Truck Driver Fatigue More Dangerous than Drunk Drivers

Archives, Trucking Accidents

Everyone knows the dangers of drunk driving. Impaired judgment, slower reaction times, and higher accidents rates are expected, but for commercial truck drivers, fatigue poses a far greater threat than alcohol.

According to current estimates, truck driver fatigue is a contributing factor in 30 to 40 percent of all big truck crashes. Compare this to the fact that only 1 percent of all truck accidents involve a commercial truck driver operating a big rig under the influence of alcohol.

But trucking companies are businesses. Too many of them put profits over people, and they push drivers to drive longer hours. Couple this with a shortage of truck drivers and pay-per-mile incentives, and truck drivers are on often on the road longer than they should be.

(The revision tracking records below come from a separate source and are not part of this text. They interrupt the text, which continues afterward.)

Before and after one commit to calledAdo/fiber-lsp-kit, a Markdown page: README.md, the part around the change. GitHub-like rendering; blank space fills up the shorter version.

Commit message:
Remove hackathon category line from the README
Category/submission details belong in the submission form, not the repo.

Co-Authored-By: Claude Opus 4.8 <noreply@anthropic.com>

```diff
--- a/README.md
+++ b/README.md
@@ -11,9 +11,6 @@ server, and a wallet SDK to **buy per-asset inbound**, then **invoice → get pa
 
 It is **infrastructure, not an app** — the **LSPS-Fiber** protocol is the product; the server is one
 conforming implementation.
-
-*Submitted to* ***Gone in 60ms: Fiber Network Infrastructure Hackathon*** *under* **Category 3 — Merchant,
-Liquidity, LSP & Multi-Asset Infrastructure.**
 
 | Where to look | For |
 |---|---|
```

As early as 1989, the United States Department of Transportation became deeply concerned with the dangers presented by tired semi-truck drivers. Statistics clearly demonstrated that driver fatigue was a bigger problem than drunk truck drivers.

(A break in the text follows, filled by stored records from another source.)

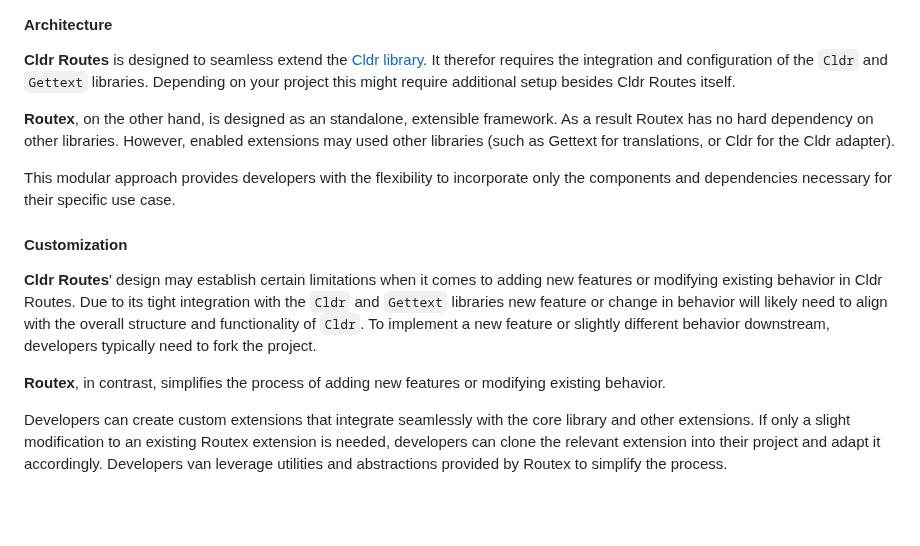
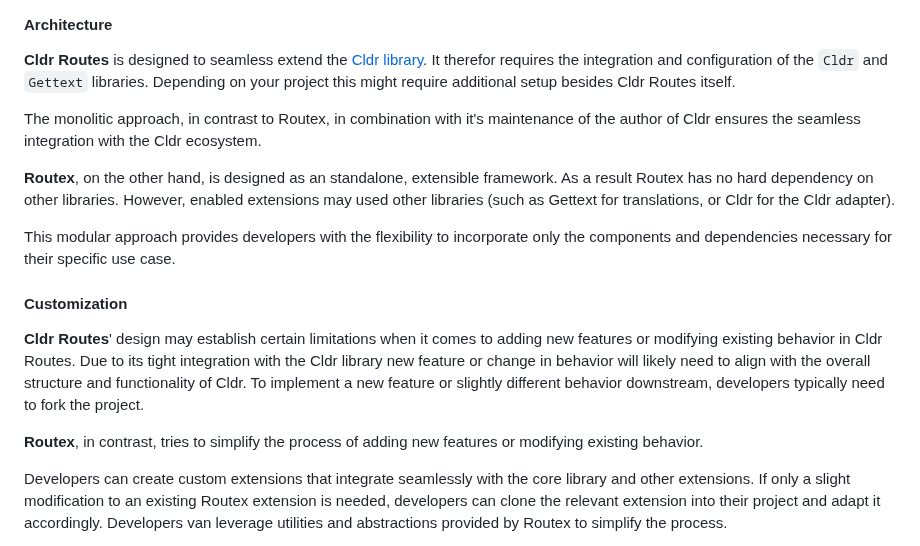
Before and after one commit to BartOtten/routex, a Markdown page: docs/COMPARISON.md, the part around one of its changes. GitHub-like rendering; blank space fills up the shorter version.

Commit message:
docs: little fixes

```diff
--- a/docs/COMPARISON.md
+++ b/docs/COMPARISON.md
@@ -48,6 +48,10 @@ library](https://github.com/elixir-cldr/cldr). It therefor requires the
 integration and configuration of the `Cldr` and `Gettext` libraries. Depending
 on your project this might require additional setup besides Cldr Routes itself.
 
+The monolitic approach, in contrast to Routex, in combination with it's
+maintenance of the author of Cldr ensures the seamless integration with the Cldr
+ecosystem.
+
 **Routex**, on the other hand, is designed as an standalone, extensible
 framework. As a result Routex has no hard dependency on other libraries.
 However, enabled extensions may used other libraries (such as Gettext for
@@ -61,12 +65,12 @@ only the components and dependencies necessary for their specific use case.
 
 **Cldr Routes**' design may establish certain limitations when it comes to
 adding new features or modifying existing behavior in Cldr Routes. Due to its
-tight integration with the `Cldr` and `Gettext` libraries new feature or change
-in behavior will likely need to align with the overall structure and
-functionality of `Cldr`. To implement a new feature or slightly different
-behavior downstream, developers typically need to fork the project.
+tight integration with the Cldr library new feature or change in behavior will
+likely need to align with the overall structure and functionality of Cldr. To
+implement a new feature or slightly different behavior downstream, developers
+typically need to fork the project.
 
-**Routex**, in contrast, simplifies the process of adding new features or
+**Routex**, in contrast, tries to simplify the process of adding new features or
 modifying existing behavior.
 
 Developers can create custom extensions that integrate seamlessly with the core
```
Also changed, not shown: other parts of docs/COMPARISON.md (+15 -17 lines).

In 1998 USDOT published a 7-year study, Commercial Motor Vehicle/Driver Fatigue and Alertness Study, that researched the affects of truck driver fatigue. It was found that when truck drivers become sleepy from excessive daily and weekly work hours, they exponentially increased the risk of big rig accidents that result in death or serious injuries.

In fact, the possibility of a crash doubles from the 8th to the 10th hour of driving. And it doubles again from the 10th to the 11th hour.

After finding that drivers were usually poor judges of their own levels of sleepiness, and that they regularly do not obtain enough sleep to be alert drivers, the USDOT study provided the foundation for critical highway safety laws, such as maximum driving times.

Set at a 14-hour shift cap – though research shows drivers on the road longer than 10-hours are not capable of safe steering or normal lane tracking – large trucks are still involved in multiple-vehicle fatal crashes at twice the rate of passenger vehicles.

The Federal Motor Carrier Safety Administration reports that the deaths of more than 750 people and the injuries to 20,000 more people a year are attributable to tired truck drivers.

Yet even with the proof in front of them, trucking companies continue to fight vigorously against new regulations that would cut drivers’ on-the-road hours to 10 hours. Trucking associations hire lobbyists who are charged with influencing politicians to vote against any such legislation, and, when possible, to increase the hours truck drivers are permitted to be on the road.